═══ Data excerpts ═══
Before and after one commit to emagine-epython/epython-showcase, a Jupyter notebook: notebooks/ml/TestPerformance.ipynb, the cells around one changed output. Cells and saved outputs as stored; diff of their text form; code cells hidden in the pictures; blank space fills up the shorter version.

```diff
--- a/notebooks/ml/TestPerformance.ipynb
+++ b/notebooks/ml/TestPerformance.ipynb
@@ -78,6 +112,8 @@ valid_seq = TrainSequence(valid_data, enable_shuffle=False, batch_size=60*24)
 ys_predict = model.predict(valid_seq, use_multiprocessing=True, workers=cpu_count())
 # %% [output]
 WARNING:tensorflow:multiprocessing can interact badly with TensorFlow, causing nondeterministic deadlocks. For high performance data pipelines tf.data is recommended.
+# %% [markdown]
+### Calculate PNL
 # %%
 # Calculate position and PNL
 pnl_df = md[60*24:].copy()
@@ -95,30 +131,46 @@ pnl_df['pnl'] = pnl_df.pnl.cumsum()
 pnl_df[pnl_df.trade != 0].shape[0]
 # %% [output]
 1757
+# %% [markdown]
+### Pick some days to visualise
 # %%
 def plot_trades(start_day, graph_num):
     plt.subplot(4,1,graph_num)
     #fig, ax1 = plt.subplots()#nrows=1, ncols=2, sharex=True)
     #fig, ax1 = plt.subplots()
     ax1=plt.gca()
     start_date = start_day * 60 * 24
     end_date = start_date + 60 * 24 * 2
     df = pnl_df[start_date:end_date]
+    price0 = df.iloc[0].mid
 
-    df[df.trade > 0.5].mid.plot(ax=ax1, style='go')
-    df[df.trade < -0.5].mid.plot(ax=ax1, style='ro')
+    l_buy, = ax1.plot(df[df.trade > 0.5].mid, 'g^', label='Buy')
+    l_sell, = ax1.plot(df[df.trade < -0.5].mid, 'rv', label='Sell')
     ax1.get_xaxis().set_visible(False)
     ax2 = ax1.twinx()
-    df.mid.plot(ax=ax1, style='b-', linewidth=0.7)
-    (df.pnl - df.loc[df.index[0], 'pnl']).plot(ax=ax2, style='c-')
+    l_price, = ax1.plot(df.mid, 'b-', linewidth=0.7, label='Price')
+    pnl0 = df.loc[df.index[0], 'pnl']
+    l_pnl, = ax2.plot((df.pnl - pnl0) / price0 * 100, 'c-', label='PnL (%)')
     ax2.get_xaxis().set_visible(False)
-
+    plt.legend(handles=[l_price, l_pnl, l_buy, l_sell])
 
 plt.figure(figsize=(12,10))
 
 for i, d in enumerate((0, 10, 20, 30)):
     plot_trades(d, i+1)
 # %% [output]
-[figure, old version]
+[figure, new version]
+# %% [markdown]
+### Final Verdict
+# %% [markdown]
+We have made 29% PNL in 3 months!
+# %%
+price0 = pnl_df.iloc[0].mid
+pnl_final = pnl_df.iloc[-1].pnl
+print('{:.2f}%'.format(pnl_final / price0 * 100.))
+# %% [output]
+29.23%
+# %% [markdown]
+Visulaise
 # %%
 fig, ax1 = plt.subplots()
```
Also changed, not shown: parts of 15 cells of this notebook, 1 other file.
═══
Exercise details -
Provide every line from the material that contains the word "figure".

Response area -
 plt.figure(figsize=(12,10))
-[figure, old version]
+[figure, new version]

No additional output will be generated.